■ Exercise goal: Filtering the records below, copy only those lines that include the word "const".

■ Items listed in a dataset:

:::

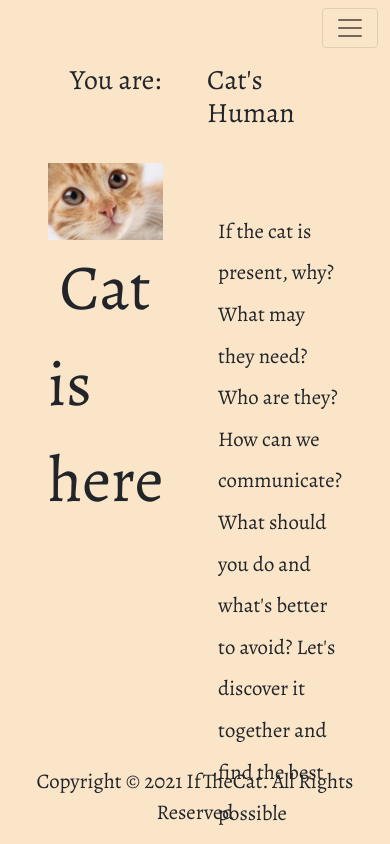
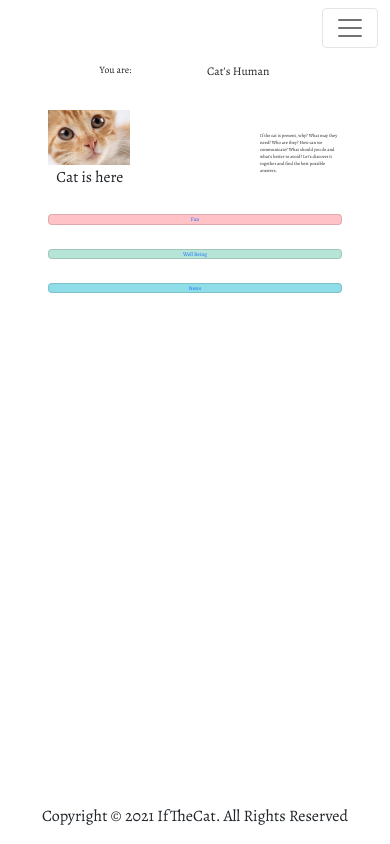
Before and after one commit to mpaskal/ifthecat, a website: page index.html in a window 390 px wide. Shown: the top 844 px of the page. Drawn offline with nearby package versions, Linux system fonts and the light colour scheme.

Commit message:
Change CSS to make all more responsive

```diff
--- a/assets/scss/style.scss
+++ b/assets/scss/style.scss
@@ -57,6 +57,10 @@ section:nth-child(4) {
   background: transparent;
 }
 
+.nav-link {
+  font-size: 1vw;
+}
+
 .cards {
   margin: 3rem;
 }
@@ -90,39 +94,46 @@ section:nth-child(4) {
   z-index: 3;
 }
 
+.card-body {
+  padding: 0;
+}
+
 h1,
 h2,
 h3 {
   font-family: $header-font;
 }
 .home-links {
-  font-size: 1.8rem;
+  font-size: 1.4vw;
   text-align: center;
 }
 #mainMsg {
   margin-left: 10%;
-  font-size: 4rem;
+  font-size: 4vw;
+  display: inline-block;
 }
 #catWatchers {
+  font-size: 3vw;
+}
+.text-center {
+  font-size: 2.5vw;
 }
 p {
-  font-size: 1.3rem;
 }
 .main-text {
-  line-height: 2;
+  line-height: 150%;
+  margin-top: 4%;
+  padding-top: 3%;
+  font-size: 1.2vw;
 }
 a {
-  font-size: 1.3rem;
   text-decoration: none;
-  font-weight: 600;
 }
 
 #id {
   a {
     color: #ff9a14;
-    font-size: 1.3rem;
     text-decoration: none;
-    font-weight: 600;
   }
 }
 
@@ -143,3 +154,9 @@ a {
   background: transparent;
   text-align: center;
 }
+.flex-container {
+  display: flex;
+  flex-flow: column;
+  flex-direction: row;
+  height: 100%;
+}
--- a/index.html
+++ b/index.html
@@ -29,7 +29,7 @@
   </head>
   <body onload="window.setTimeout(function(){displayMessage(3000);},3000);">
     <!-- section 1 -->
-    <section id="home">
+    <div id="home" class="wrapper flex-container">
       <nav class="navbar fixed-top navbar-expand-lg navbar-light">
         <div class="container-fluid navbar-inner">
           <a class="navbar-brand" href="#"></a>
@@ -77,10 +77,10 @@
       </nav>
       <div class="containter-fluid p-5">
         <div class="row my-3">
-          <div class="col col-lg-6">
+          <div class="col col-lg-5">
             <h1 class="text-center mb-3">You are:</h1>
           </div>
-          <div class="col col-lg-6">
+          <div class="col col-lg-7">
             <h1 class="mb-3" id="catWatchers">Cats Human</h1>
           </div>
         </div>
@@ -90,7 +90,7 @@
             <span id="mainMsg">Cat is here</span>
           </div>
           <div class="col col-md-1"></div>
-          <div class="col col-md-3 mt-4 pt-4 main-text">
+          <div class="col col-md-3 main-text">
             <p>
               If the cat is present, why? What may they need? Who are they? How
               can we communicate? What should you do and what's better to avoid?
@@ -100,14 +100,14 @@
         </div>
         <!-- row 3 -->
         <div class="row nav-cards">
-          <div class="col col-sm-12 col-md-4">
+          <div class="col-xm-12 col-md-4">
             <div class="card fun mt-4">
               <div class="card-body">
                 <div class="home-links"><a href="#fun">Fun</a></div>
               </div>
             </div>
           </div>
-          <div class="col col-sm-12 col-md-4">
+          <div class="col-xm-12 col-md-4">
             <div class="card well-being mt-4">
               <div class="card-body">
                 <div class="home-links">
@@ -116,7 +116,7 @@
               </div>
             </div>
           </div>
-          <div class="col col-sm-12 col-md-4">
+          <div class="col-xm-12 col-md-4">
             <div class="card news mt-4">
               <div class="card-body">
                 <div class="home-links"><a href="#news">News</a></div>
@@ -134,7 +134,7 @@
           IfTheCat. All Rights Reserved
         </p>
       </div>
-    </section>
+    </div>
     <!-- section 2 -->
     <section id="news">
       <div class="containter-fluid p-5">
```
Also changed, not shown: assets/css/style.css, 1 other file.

:::

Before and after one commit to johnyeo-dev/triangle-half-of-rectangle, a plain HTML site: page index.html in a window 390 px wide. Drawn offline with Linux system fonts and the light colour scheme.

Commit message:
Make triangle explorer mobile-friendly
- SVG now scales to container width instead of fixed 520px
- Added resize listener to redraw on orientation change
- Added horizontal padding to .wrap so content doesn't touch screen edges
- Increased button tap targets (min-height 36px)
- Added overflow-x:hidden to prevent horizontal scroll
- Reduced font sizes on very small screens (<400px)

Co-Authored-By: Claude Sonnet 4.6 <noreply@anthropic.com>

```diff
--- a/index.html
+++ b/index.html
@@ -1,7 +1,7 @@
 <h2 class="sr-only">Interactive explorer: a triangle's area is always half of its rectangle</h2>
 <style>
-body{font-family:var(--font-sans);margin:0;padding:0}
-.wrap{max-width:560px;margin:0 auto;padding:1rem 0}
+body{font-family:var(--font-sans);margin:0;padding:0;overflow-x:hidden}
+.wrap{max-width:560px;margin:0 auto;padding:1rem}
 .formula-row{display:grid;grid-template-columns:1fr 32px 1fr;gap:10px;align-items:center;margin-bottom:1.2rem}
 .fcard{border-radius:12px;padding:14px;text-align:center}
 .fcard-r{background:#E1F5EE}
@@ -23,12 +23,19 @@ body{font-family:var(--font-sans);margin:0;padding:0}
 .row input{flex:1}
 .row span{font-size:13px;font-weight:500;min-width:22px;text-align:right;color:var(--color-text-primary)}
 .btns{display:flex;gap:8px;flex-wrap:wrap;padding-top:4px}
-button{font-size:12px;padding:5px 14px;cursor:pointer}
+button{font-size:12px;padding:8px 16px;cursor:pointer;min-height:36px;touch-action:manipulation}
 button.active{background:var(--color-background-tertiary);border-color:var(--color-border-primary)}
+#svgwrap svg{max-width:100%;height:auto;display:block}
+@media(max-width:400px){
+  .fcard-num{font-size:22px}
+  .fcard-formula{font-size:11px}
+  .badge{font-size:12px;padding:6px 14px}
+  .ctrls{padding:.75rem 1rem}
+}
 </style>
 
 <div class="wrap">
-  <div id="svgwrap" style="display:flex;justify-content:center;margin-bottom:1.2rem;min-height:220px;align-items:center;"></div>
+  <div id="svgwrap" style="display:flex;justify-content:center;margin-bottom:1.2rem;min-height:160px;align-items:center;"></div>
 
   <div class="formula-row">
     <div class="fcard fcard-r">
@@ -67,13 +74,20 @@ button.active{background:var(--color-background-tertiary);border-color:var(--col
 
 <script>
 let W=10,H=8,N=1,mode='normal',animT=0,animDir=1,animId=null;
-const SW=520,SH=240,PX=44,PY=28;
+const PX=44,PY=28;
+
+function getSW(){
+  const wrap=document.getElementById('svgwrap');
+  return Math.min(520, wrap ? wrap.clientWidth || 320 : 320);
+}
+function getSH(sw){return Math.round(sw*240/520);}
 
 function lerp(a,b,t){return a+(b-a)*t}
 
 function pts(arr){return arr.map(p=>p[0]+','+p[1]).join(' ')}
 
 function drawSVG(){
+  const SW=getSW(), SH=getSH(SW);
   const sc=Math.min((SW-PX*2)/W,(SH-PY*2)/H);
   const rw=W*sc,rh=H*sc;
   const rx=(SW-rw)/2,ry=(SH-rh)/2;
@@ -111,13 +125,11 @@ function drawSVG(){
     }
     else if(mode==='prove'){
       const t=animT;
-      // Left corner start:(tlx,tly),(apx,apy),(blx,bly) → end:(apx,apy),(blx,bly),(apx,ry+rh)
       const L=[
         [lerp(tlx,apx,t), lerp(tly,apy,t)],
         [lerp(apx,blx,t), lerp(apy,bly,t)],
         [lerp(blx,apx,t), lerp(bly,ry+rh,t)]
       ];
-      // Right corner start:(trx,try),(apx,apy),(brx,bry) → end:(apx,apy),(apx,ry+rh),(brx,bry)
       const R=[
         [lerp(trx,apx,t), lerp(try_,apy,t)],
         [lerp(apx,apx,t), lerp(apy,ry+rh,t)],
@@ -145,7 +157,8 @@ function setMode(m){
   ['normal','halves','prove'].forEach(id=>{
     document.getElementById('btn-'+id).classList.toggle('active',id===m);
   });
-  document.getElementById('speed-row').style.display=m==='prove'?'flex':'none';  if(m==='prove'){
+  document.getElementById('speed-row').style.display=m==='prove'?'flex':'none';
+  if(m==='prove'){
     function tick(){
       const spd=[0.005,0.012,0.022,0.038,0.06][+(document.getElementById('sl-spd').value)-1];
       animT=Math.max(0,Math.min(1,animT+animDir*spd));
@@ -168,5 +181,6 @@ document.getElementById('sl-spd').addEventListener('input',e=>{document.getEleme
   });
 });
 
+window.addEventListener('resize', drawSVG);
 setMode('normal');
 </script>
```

:::

■ The answer:
-const SW=520,SH=240,PX=44,PY=28;
+const PX=44,PY=28;
+  const wrap=document.getElementById('svgwrap');
+  const SW=getSW(), SH=getSH(SW);
   const sc=Math.min((SW-PX*2)/W,(SH-PY*2)/H);
   const rw=W*sc,rh=H*sc;
   const rx=(SW-rw)/2,ry=(SH-rh)/2;
       const t=animT;
       const L=[
       const R=[
       const spd=[0.005,0.012,0.022,0.038,0.06][+(document.getElementById('sl-spd').value)-1];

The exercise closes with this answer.